The second characteristic of Mr Modi’s speech was he constantly posed himself as the deliverer of the Sardar Sarovar project while painting environmentalists and their backers as enemies of Gujaratis. He claimed that not just the Congress, but the World Bank too was against Gujarat’s development for flagging environmental concerns. Third, Mr Modi made no mention of past goalposts and objectives and instead projected just future dreams. He did not refer to schemes like Make in India, which has a potential to benefit people by providing jobs.

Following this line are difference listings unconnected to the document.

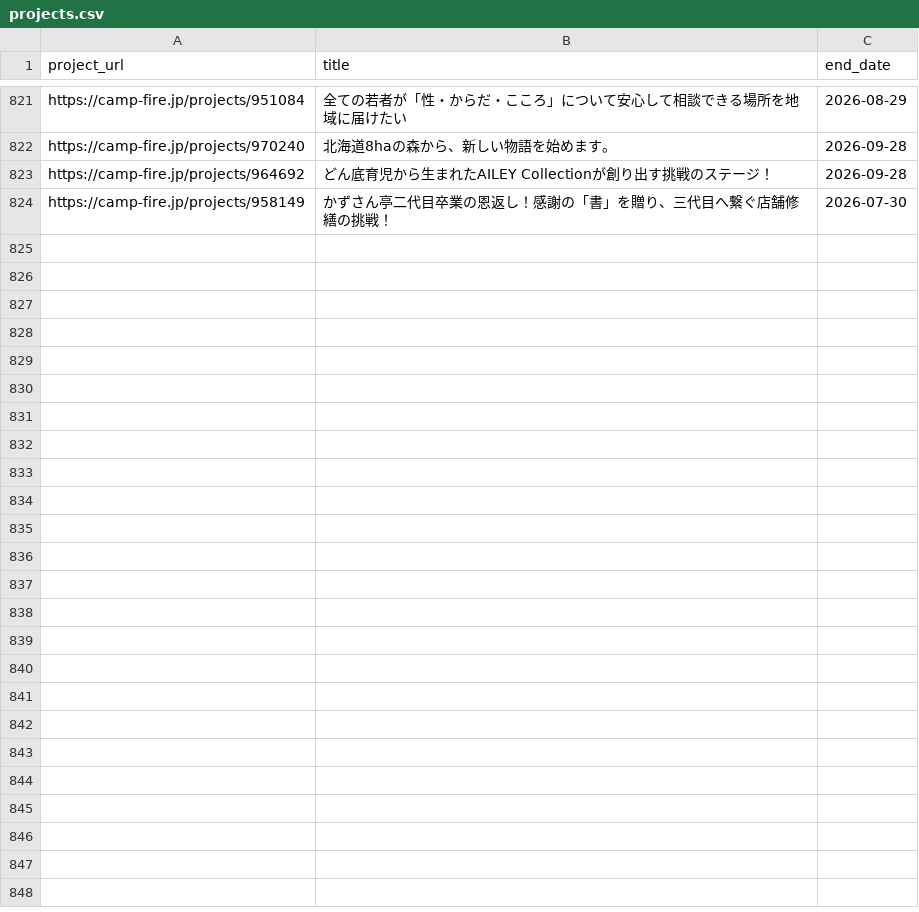
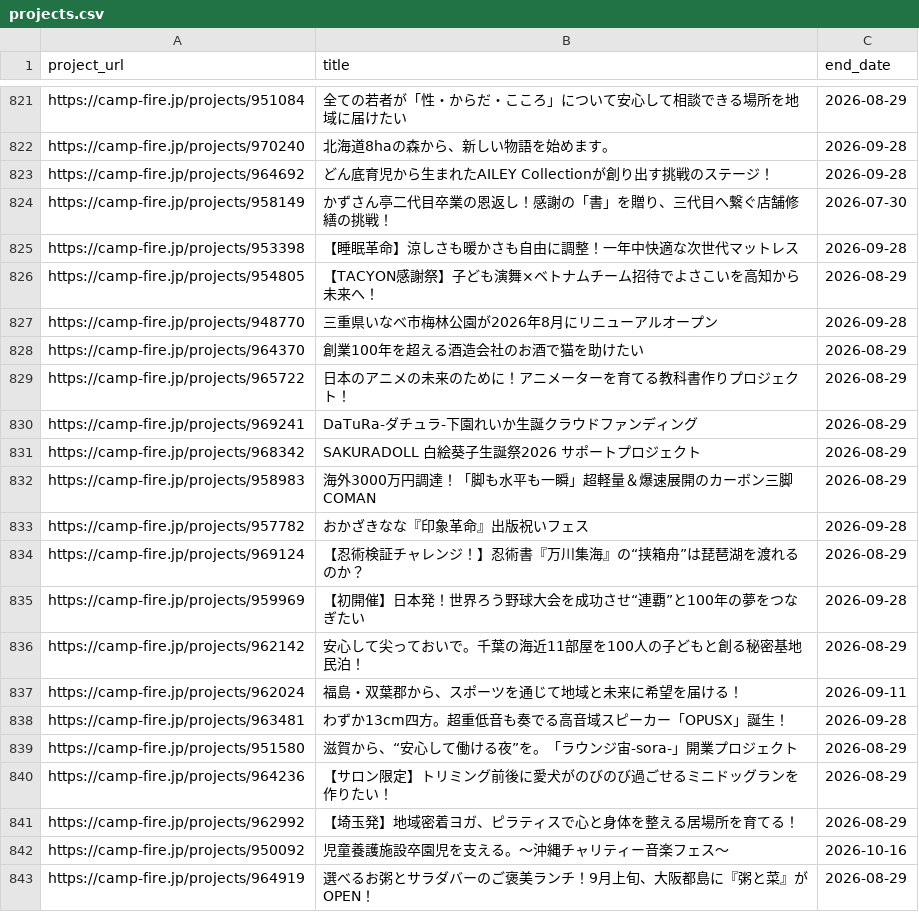
Before and after one commit to onoda38/clowd-funding, a CSV file: projects.csv, drawn as a sheet; only a part is shown, gaps mark what is left out; the diff covers the shown part only.

```diff
--- a/projects.csv
+++ b/projects.csv
@@ -824 +824,20 @@ https://camp-fire.jp/projects/964692,どん底育児から生まれたAILEY Coll
 https://camp-fire.jp/projects/958149,かずさん亭二代目卒業の恩返し！感謝の「書」を贈り、三代目へ繋ぐ店舗修繕の挑戦！,2026-07-30
+https://camp-fire.jp/projects/953398,【睡眠革命】涼しさも暖かさも自由に調整！一年中快適な次世代マットレス,2026-09-28
+https://camp-fire.jp/projects/954805,【TACYON感謝祭】子ども演舞×ベトナムチーム招待でよさこいを高知から未来へ！,2026-08-29
+https://camp-fire.jp/projects/948770,三重県いなべ市梅林公園が2026年8月にリニューアルオープン,2026-09-28
+https://camp-fire.jp/projects/964370,創業100年を超える酒造会社のお酒で猫を助けたい,2026-08-29
+https://camp-fire.jp/projects/965722,日本のアニメの未来のために！アニメーターを育てる教科書作りプロジェクト！,2026-08-29
+https://camp-fire.jp/projects/969241,DaTuRa-ダチュラ-下園れいか生誕クラウドファンディング,2026-08-29
+https://camp-fire.jp/projects/968342,SAKURADOLL 白絵葵子生誕祭2026 サポートプロジェクト,2026-08-29
+https://camp-fire.jp/projects/958983,海外3000万円調達！「脚も水平も一瞬」超軽量＆爆速展開のカーボン三脚COMAN,2026-08-29
+https://camp-fire.jp/projects/957782,おかざきなな『印象革命』出版祝いフェス,2026-09-28
+https://camp-fire.jp/projects/969124,【忍術検証チャレンジ！】忍術書『万川集海』の“挟箱舟”は琵琶湖を渡れるのか？,2026-08-29
+https://camp-fire.jp/projects/959969,【初開催】日本発！世界ろう野球大会を成功させ“連覇”と100年の夢をつなぎたい,2026-09-28
+https://camp-fire.jp/projects/962142,安心して尖っておいで。千葉の海近11部屋を100人の子どもと創る秘密基地民泊！,2026-08-29
+https://camp-fire.jp/projects/962024,福島・双葉郡から、スポーツを通じて地域と未来に希望を届ける！,2026-09-11
+https://camp-fire.jp/projects/963481,わずか13cm四方。超重低音も奏でる高音域スピーカー「OPUSⅩ」誕生！,2026-09-28
+https://camp-fire.jp/projects/951580,滋賀から、“安心して働ける夜”を。「ラウンジ宙-sora-」開業プロジェクト,2026-08-29
+https://camp-fire.jp/projects/964236,【サロン限定】トリミング前後に愛犬がのびのび過ごせるミニドッグランを作りたい！,2026-08-29
+https://camp-fire.jp/projects/962992,【埼玉発】地域密着ヨガ、ピラティスで心と身体を整える居場所を育てる！,2026-08-29
+https://camp-fire.jp/projects/950092,児童養護施設卒園児を支える。〜沖縄チャリティー音楽フェス〜,2026-10-16
+https://camp-fire.jp/projects/964919,選べるお粥とサラダバーのご褒美ランチ！9月上旬、大阪都島に『粥と菜』がOPEN！,2026-08-29
```
Also changed, not shown: 21 added rows elsewhere in this file, 1 other file.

Instead of talking about jobs, Mr Modi laid emphasis on Swachchh Bharat and New India, his latest pipedream.

Till date Mr Modi has not exhibited the confidence of past elections. He has also joined the campaign too early compared to other states. He exhibits signs of awareness on economic slowdown and lack of popular support for GST having the potential to make the electoral path extremely difficult. This is the Opposition’s best chance to politically embarrass Mr Modi because an unconvincing victory will just be a consolation win. Westerlies are clearly blowing towards him and Mr Modi has to weather the western disturbance this time.

Tags: election commission, narendra modi, amit shah